Aarhus University Seal

Closing the Solidarity Gap? How Ethnic Diversity Alters Who We Are Willing to Support

Research output: Contribution to journal/Conference contribution in journal/Contribution to newspaperJournal articleResearchpeer-review


Citizens tend to be more solidary with ethnic ingroup members than ethnic outgroup members. As a result, increasing ethnic diversity is often found to impede solidarity. Although this perspective is well established, I present an alternative argument: Under circumstances that foster intergroup contact, increasing diversity promotes, rather than impedes, intergroup solidarity. To test this argument, I combine a survey experiment fielded among Danish students with quasi-random observational data on students' classroom ethnic composition. I find that ethnic-majority adolescents are on average more willing to support ethnic-majority recipients than immigrant and ethnic-minority recipients. Yet, although increasing diversity does not moderate the majority-minority solidarity gap, increasing diversity diminishes and erases the majority-immigrant solidarity gap. As further shown, one explanation is that immigrants in particular face strong stereotypes of being lazy and that ethnic diversity reduces this specific stereotype. These findings suggest that immigration and solidarity need not be incompatible. Under certain circumstances, ethnic diversity at worst leaves intergroup solidarity unaltered and at best improves such solidarity.

Original languageEnglish
JournalPolitical Psychology
Pages (from-to)531-549
Number of pages19
Publication statusPublished - Jun 2023

    Research areas

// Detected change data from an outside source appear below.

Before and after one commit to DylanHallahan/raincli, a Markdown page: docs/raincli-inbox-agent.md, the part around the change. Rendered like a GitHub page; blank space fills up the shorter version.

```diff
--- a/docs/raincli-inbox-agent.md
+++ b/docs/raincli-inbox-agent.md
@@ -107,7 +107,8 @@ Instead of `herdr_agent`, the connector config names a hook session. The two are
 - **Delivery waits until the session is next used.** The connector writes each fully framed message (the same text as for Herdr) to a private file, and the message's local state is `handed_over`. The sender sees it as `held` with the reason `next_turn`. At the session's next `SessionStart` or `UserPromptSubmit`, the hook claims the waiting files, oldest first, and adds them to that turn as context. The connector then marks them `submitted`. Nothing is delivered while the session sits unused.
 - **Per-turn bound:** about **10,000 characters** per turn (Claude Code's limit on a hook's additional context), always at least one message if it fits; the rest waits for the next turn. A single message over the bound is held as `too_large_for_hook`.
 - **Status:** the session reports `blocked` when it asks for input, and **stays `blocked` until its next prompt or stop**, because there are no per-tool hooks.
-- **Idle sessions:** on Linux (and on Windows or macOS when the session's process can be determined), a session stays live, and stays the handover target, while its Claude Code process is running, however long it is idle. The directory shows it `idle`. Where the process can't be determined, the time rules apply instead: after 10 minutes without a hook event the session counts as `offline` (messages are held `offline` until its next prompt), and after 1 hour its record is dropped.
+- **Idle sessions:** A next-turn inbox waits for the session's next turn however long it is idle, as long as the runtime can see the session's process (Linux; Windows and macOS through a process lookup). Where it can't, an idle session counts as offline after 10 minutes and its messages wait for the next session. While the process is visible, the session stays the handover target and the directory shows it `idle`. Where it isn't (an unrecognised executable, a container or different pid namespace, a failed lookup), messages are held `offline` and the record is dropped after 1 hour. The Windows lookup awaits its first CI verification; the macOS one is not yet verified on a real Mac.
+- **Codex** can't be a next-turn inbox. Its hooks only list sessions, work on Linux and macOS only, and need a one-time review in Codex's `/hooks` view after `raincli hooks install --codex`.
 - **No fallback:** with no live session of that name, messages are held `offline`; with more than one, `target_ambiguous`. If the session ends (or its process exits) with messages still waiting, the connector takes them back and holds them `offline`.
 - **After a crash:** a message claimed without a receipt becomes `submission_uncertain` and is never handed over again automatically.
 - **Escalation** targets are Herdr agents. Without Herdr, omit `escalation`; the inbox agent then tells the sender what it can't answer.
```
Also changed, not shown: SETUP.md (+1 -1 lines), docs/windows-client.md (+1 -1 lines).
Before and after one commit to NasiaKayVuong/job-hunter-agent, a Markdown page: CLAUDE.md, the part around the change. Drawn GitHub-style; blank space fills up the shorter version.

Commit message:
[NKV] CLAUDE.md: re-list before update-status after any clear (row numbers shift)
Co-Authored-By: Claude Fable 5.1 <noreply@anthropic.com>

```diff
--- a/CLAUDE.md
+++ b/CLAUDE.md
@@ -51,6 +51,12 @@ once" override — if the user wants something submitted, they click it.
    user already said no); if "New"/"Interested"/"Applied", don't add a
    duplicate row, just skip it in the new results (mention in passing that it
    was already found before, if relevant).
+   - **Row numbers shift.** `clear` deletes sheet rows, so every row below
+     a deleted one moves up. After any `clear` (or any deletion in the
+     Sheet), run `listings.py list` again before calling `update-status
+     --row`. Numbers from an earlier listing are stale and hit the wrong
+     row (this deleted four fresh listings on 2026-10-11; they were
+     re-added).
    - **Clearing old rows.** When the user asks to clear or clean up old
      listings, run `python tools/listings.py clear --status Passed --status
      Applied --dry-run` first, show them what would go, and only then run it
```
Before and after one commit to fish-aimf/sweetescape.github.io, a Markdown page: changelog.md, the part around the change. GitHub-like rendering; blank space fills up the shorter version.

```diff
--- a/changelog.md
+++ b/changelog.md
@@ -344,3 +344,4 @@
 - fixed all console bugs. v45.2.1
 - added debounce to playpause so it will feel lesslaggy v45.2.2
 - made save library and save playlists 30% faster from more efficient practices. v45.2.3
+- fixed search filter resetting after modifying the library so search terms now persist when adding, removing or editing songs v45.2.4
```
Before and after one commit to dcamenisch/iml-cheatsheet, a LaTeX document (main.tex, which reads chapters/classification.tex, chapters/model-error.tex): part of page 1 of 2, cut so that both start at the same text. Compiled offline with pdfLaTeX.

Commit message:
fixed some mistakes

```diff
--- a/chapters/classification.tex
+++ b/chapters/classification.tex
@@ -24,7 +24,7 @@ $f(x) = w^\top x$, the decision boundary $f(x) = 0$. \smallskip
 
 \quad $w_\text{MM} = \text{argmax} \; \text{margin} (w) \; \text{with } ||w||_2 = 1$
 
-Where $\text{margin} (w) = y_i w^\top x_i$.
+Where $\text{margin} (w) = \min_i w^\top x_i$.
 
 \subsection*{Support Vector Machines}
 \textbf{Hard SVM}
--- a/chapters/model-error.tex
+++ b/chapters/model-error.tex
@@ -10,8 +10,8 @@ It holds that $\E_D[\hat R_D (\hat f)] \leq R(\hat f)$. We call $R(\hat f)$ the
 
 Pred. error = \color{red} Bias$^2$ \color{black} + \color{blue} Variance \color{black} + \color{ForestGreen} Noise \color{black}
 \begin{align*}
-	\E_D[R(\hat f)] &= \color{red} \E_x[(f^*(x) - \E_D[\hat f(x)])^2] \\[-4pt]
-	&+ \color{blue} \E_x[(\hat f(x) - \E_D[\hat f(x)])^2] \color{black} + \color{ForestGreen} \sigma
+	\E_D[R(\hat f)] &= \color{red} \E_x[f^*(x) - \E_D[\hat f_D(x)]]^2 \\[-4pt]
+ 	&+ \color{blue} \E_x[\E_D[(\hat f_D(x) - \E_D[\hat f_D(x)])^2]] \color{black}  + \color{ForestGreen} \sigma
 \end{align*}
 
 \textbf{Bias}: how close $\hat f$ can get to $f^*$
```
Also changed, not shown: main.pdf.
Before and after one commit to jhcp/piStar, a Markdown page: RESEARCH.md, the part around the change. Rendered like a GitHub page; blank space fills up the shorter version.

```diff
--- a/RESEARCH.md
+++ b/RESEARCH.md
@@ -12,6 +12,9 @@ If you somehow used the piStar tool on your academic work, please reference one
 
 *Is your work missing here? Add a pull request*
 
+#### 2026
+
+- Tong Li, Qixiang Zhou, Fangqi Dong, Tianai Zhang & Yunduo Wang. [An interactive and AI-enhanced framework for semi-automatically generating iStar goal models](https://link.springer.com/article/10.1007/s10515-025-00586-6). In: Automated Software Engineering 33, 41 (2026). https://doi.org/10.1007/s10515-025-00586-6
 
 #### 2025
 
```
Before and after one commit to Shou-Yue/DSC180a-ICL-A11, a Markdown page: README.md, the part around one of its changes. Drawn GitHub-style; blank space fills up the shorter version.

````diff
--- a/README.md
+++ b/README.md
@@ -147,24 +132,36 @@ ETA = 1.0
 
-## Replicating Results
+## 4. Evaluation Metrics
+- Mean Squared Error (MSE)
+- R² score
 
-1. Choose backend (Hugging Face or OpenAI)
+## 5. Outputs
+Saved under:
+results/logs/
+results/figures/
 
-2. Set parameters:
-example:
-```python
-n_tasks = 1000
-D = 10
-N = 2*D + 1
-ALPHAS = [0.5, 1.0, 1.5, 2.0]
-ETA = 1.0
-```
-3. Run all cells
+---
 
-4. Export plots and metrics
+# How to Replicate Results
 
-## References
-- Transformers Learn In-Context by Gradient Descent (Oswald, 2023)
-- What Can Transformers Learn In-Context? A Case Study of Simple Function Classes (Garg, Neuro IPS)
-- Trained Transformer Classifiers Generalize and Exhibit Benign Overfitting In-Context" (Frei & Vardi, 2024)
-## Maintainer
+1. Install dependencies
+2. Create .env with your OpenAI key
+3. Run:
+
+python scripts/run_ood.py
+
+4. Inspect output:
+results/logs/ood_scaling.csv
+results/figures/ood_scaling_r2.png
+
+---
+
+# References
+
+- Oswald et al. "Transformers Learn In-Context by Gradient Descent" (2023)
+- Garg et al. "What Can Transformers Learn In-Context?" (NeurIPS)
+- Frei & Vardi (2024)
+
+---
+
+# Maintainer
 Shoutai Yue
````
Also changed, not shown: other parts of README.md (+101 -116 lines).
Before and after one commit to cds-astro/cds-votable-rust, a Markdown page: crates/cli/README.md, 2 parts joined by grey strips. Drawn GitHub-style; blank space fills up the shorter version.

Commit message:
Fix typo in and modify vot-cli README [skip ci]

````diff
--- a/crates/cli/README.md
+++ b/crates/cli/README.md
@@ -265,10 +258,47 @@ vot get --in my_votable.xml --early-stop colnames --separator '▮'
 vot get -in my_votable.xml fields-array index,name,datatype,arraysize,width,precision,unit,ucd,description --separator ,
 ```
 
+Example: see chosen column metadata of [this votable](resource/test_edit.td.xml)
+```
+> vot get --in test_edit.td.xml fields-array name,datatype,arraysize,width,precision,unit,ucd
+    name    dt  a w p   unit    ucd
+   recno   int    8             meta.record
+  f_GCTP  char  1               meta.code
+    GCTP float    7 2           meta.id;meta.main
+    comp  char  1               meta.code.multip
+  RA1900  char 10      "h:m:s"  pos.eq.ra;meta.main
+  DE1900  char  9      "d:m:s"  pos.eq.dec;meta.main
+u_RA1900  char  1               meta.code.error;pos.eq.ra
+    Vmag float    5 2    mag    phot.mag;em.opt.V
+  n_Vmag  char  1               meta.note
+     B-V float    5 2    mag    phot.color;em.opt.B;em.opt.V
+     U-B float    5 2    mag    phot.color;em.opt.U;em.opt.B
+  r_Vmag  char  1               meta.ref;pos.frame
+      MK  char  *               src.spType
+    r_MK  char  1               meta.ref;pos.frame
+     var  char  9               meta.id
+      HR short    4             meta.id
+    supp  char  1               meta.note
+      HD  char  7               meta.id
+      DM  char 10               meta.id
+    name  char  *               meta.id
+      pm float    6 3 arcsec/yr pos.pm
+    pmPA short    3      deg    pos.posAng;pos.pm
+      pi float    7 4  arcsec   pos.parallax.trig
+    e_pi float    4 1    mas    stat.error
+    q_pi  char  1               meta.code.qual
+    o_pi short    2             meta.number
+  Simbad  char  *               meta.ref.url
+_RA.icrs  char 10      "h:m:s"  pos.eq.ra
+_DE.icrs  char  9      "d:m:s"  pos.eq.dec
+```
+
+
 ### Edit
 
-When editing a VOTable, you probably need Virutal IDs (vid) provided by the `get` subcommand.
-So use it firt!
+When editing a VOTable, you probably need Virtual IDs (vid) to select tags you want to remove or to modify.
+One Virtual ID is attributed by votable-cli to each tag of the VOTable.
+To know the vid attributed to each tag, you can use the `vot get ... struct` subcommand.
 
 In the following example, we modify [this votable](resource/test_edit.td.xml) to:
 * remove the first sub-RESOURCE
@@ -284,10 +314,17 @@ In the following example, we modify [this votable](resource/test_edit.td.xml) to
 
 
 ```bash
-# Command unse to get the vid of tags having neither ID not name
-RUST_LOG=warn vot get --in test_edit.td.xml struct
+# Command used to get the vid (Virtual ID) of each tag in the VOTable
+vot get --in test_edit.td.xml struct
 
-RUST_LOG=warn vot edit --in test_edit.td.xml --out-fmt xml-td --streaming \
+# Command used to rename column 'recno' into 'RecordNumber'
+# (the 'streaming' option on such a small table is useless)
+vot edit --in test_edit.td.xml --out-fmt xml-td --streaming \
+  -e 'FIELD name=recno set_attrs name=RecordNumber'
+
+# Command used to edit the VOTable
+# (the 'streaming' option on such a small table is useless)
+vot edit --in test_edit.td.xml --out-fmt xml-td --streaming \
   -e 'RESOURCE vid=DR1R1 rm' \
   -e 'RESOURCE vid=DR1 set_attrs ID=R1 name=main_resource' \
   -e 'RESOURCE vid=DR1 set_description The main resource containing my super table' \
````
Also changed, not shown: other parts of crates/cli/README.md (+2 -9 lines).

  • deservingness, ethnic diversity, intergroup contact, school, solidarity

See relations at Aarhus University Citationformats

ID: 339536087